There is a curious and intriguing passage in the third chapter of St. Paul’s letter to the Romans, which in the context of the missive seems almost tossed-off, but which has proven to be a cornerstone of Catholic moral theology for the past two thousand years. Responding to some of his critics, Paul says, “And why not say (as some people slander us by saying that we say), ‘Let us do evil that good may come?’ Their condemnation is deserved” (Rom. 3:8)! One might formulate Paul’s somewhat convoluted statement as follows: we should never do evil that good might come of it.
There are indeed truly wicked people who seem to take delight in doing evil for its own sake. Aristotle called them vicious, or in extreme cases, “beast-like.” But most of us who do bad things typically can find a justification for our behavior through appealing to a good end that we were hoping through our action to achieve. “I’m not really proud of what I did,” I might say to myself, “but at least it brought about some positive consequences.” But the Church, following the prompt of St. Paul, has consistently frowned on this manner of thinking, precisely because it opens the door to moral chaos. Concomitantly, it has recognized certain acts—slavery, adultery, the sexual abuse of children, the direct killing of the innocent, etc.—as “intrinsically evil”—which is to say, incapable of being justified through appeal to motivation, extenuating circumstances, or consequences. So far, so obvious.
But this principle has come to my mind recently, not so much in regard to the moral acts of individuals, but to the moral assumptions that seem to be guiding much of our society. I might suggest that a sea-change occurred in 1995 with the trial of O.J. Simpson. I think it’s fair to say that the overwhelming majority of reasonable people would concur that Simpson committed the terrible crimes of which he was accused, and yet he was exonerated by a jury of his peers and vehemently supported by large segments in our society. How can we explain this anomaly? The exculpation of O.J. Simpson was justified, in the minds of many, because it was seen as contributing to the solution of the great social ill of the racial profiling and persecution of African Americans by the Los Angeles police department in particular and police officers across the country in general. Allowing a guilty man to go free and allowing a gross injustice to remain unaddressed were, at the very least, tolerated, because it appeared they conduced to some greater good.
The O.J. Simpsonization of our legal thinking was on gross display much more recently in the sad case of Cardinal George Pell. Once again, given the wild implausibility of the charges and the complete lack of any corroborating evidence, reasonable people were bound to conclude that Cardinal Pell should never have been brought to trial much less convicted. And yet Pell was found guilty and sentenced to imprisonment, and a later appeal confirmed the original conviction. How could we possibly explain this disconnect? Many in Australian society, legitimately outraged at the abuse of children by priests and the subsequent cover-up by some in ecclesial authority, felt that the imprisonment of Cardinal Pell would somehow address this overarching issue. So once again, in violation of Paul’s principle, evil was done that good might come of it.

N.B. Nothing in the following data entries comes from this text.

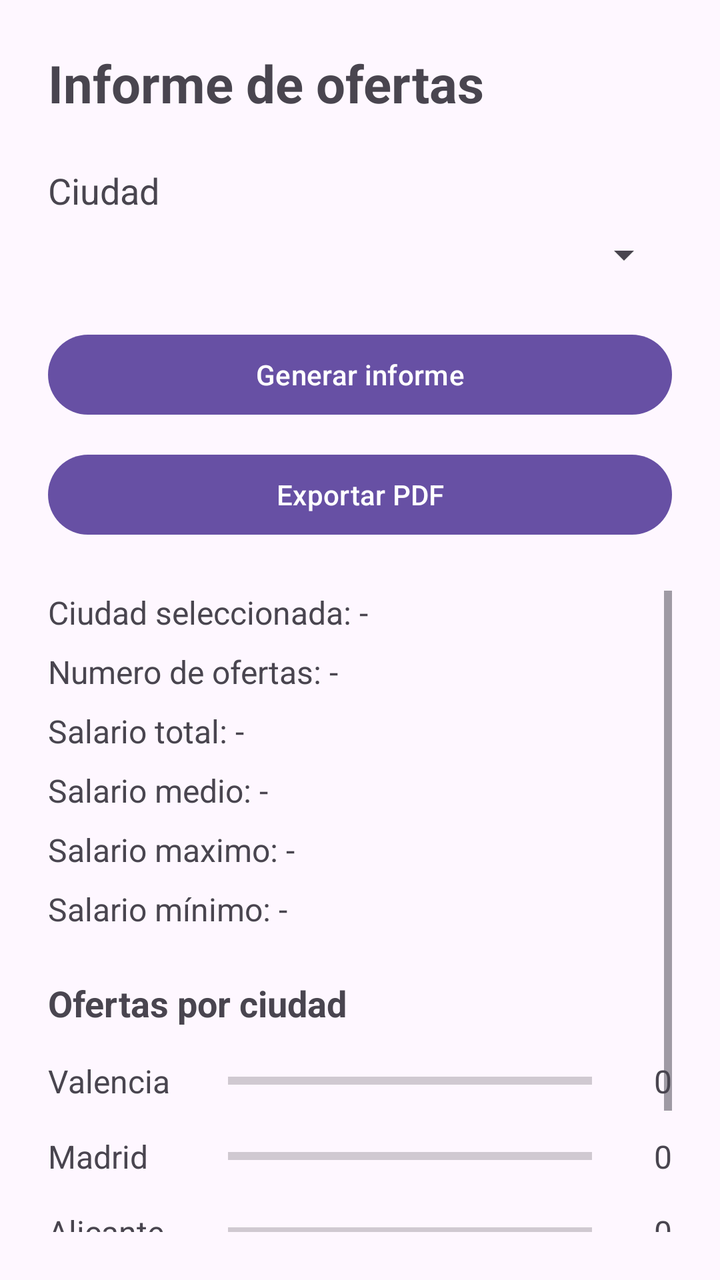
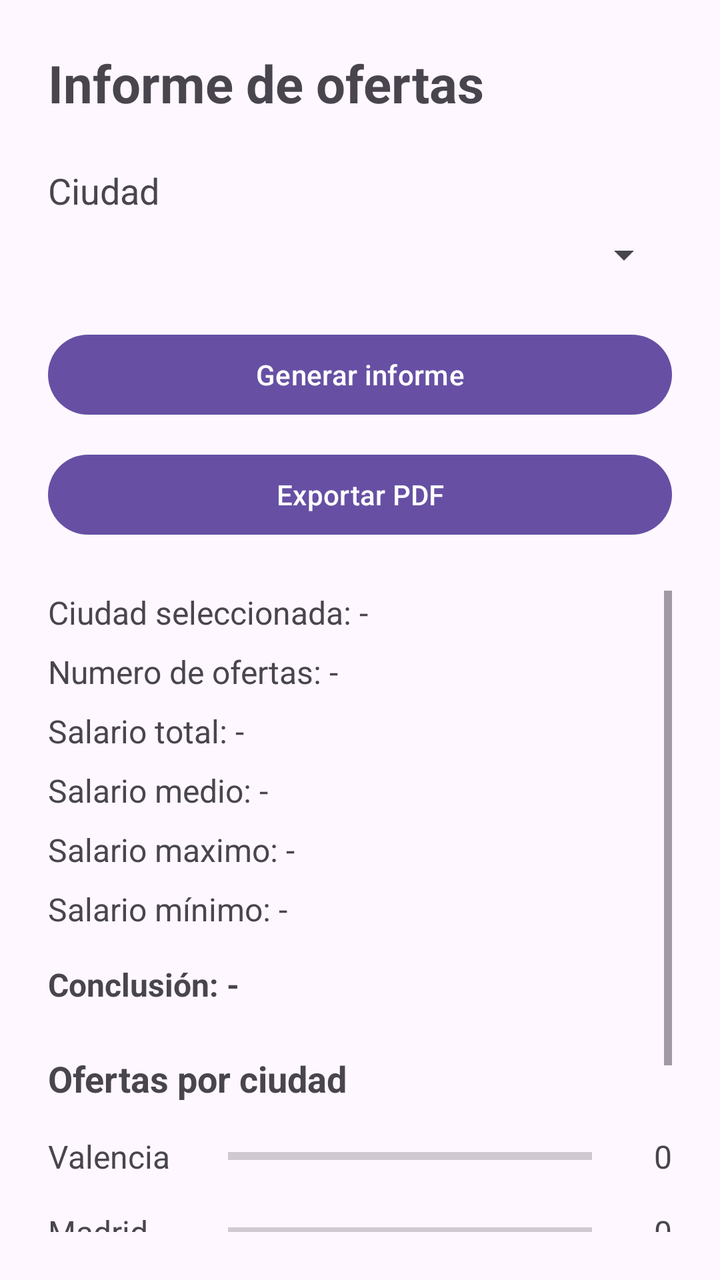

Compare the two renders of this Android layout. The source of the first and the diff that turns it into the second are given below.
<!-- AndroidManifest.xml: application theme Theme.GenerarInformes -->
<!-- res/layout/activity_main.xml -->
<?xml version="1.0" encoding="utf-8"?>
<LinearLayout
    xmlns:android="http://schemas.android.com/apk/res/android"
    xmlns:tools="http://schemas.android.com/tools"
    android:id="@+id/main"
    android:layout_width="match_parent"
    android:layout_height="match_parent"
    android:orientation="vertical"
    android:padding="24dp"
    tools:context=".MainActivity">

    <TextView
        android:id="@+id/txtTitulo"
        android:layout_width="match_parent"
        android:layout_height="wrap_content"
        android:text="Informe de ofertas"
        android:textSize="26sp"
        android:textStyle="bold" />

    <TextView
        android:id="@+id/txtCiudad"
        android:layout_width="match_parent"
        android:layout_height="wrap_content"
        android:layout_marginTop="24dp"
        android:text="Ciudad"
        android:textSize="18sp" />

    <Spinner
        android:id="@+id/spCiudad"
        android:layout_width="match_parent"
        android:layout_height="wrap_content"
        android:layout_marginTop="8dp" />

    <Button
        android:id="@+id/btnInforme"
        android:layout_width="match_parent"
        android:layout_height="wrap_content"
        android:layout_marginTop="24dp"
        android:text="Generar informe" />

    <Button
        android:id="@+id/btnExportarPdf"
        android:layout_width="match_parent"
        android:layout_height="wrap_content"
        android:layout_marginTop="12dp"
        android:text="Exportar PDF" />

    <ScrollView
        android:layout_width="match_parent"
        android:layout_height="0dp"
        android:layout_marginTop="24dp"
        android:layout_weight="1">

        <LinearLayout
            android:id="@+id/llInforme"
            android:layout_width="match_parent"
            android:layout_height="wrap_content"
            android:orientation="vertical">

            <TextView
                android:id="@+id/txtCiudadSeleccionada"
                android:layout_width="match_parent"
                android:layout_height="wrap_content"
                android:text="Ciudad seleccionada: -"
                android:textSize="16sp" />

            <TextView
                android:id="@+id/txtNumeroOfertas"
                android:layout_width="match_parent"
                android:layout_height="wrap_content"
                android:layout_marginTop="8dp"
                android:text="Numero de ofertas: -"
                android:textSize="16sp" />

            <TextView
                android:id="@+id/txtSalarioTotal"
                android:layout_width="match_parent"
                android:layout_height="wrap_content"
                android:layout_marginTop="8dp"
                android:text="Salario total: -"
                android:textSize="16sp" />

            <TextView
                android:id="@+id/txtSalarioMedio"
                android:layout_width="match_parent"
                android:layout_height="wrap_content"
                android:layout_marginTop="8dp"
                android:text="Salario medio: -"
                android:textSize="16sp" />

            <TextView
                android:id="@+id/txtSalarioMaximo"
                android:layout_width="match_parent"
                android:layout_height="wrap_content"
                android:layout_marginTop="8dp"
                android:text="Salario maximo: -"
                android:textSize="16sp" />

            <TextView
                android:id="@+id/txtSalarioMinimo"
                android:layout_width="match_parent"
                android:layout_height="wrap_content"
                android:layout_marginTop="8dp"
                android:text="Salario mínimo: -"
                android:textSize="16sp" />

            <TextView
                android:id="@+id/txtTituloGrafico"
                android:layout_width="match_parent"
                android:layout_height="wrap_content"
                android:layout_marginTop="24dp"
                android:text="Ofertas por ciudad"
                android:textSize="18sp"
                android:textStyle="bold" />

            <LinearLayout
                android:layout_width="match_parent"
                android:layout_height="wrap_content"
                android:layout_marginTop="8dp"
                android:orientation="vertical">

                <LinearLayout
                    android:layout_width="match_parent"
                    android:layout_height="wrap_content"
                    android:gravity="center_vertical"
                    android:orientation="horizontal"
                    android:paddingTop="8dp"
                    android:paddingBottom="8dp">

                    <TextView
                        android:id="@+id/txtValencia"
                        android:layout_width="90dp"
                        android:layout_height="wrap_content"
                        android:text="Valencia"
                        android:textSize="16sp" />

                    <ProgressBar
                        android:id="@+id/pbValencia"
                        style="?android:attr/progressBarStyleHorizontal"
                        android:layout_width="0dp"
                        android:layout_height="20dp"
                        android:layout_weight="1"
                        android:indeterminate="false"
                        android:max="1"
                        android:progress="0" />

                    <TextView
                        android:id="@+id/txtCantidadValencia"
                        android:layout_width="40dp"
                        android:layout_height="wrap_content"
                        android:gravity="end"
                        android:text="0"
                        android:textSize="16sp" />

                </LinearLayout>

                <LinearLayout
                    android:layout_width="match_parent"
                    android:layout_height="wrap_content"
                    android:gravity="center_vertical"
                    android:orientation="horizontal"
                    android:paddingTop="8dp"
                    android:paddingBottom="8dp">

                    <TextView
                        android:id="@+id/txtMadrid"
                        android:layout_width="90dp"
                        android:layout_height="wrap_content"
                        android:text="Madrid"
                        android:textSize="16sp" />

                    <ProgressBar
                        android:id="@+id/pbMadrid"
                        style="?android:attr/progressBarStyleHorizontal"
                        android:layout_width="0dp"
                        android:layout_height="20dp"
                        android:layout_weight="1"
                        android:indeterminate="false"
                        android:max="1"
                        android:progress="0" />

                    <TextView
                        android:id="@+id/txtCantidadMadrid"
                        android:layout_width="40dp"
                        android:layout_height="wrap_content"
                        android:gravity="end"
                        android:text="0"
                        android:textSize="16sp" />

                </LinearLayout>

                <LinearLayout
                    android:layout_width="match_parent"
                    android:layout_height="wrap_content"
                    android:gravity="center_vertical"
                    android:orientation="horizontal"
                    android:paddingTop="8dp"
                    android:paddingBottom="8dp">

                    <TextView
                        android:id="@+id/txtAlicante"
                        android:layout_width="90dp"
                        android:layout_height="wrap_content"
                        android:text="Alicante"
                        android:textSize="16sp" />

                    <ProgressBar
                        android:id="@+id/pbAlicante"
                        style="?android:attr/progressBarStyleHorizontal"
                        android:layout_width="0dp"
                        android:layout_height="20dp"
                        android:layout_weight="1"
                        android:indeterminate="false"
                        android:max="1"
                        android:progress="0" />

                    <TextView
                        android:id="@+id/txtCantidadAlicante"
                        android:layout_width="40dp"
                        android:layout_height="wrap_content"
                        android:gravity="end"
                        android:text="0"
                        android:textSize="16sp" />

                </LinearLayout>

            </LinearLayout>

            <TextView
                android:id="@+id/txtTituloListado"
                android:layout_width="match_parent"
                android:layout_height="wrap_content"
                android:layout_marginTop="24dp"
                android:text="Ofertas"
                android:textSize="18sp"
                android:textStyle="bold" />

            <LinearLayout
                android:id="@+id/llOfertas"
                android:layout_width="match_parent"
                android:layout_height="wrap_content"
                android:layout_marginTop="8dp"
                android:orientation="vertical" />

        </LinearLayout>

    </ScrollView>

</LinearLayout>
<!-- resources referenced by this layout -->
<resources>
  <style name="Theme.GenerarInformes" parent="Base.Theme.GenerarInformes" />
  <style name="Base.Theme.GenerarInformes" parent="Theme.Material3.DayNight.NoActionBar">
          
          
      </style>
</resources>

<!-- the commit's change to res/layout/activity_main.xml (unified diff, before → after) -->
@@ -105,6 +105,15 @@
                 android:textSize="16sp" />
 
             <TextView
+                android:id="@+id/txtConclusion"
+                android:layout_width="match_parent"
+                android:layout_height="wrap_content"
+                android:layout_marginTop="16dp"
+                android:text="Conclusión: -"
+                android:textSize="16sp"
+                android:textStyle="bold" />
+
+            <TextView
                 android:id="@+id/txtTituloGrafico"
                 android:layout_width="match_parent"
                 android:layout_height="wrap_content"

The same problem is evident in regard to sexual aggression against women. In the wake of the Harvey Weinstein situation and the subsequent #MeToo movement, no serious person doubts that numerous women have been unconscionably mistreated by powerful men and that this abuse is a cancer on the body politic. Therefore, in order to achieve the good of solving this problem, men are sometimes accused, harassed, effectively condemned without investigation or trial. To show that I have no partisan axe to grind here, I will draw attention to the treatment of both Justice Brett Kavanaugh and, in recent days, former Vice President Joe Biden. The thinking seems, again, to be that the righting of a general wrong justifies morally irresponsible behavior in particular cases.
The prevalence of this moral consequentialism in our society is supremely dangerous, for the moment we say that evil can be done for the sake of the good, we have effectively denied that there are any intrinsically evil acts, and the moment we do that, the intellectual support for our moral system gives way automatically. And then the furies come. A very instructive example of the principle is the Terror that followed the French Revolution. Since there had been (undoubtedly) tremendous injustices done to the poor by the aristocratic class in eighteenth-century France, anyone perceived to be an enemy of the revolution was, without distinction or discrimination, swept to the guillotine. If innocents died alongside the guilty, so be it—for it served the building of the new society. I believe that it is no exaggeration to say that Western society has yet fully to recover from the moral chaos visited upon us by the lethal consequentialism of that time.
Therefore, even as we legitimately fight the great social evils of our time, we must remember Paul’s simple but trenchant principle: never do evil that good might come of it.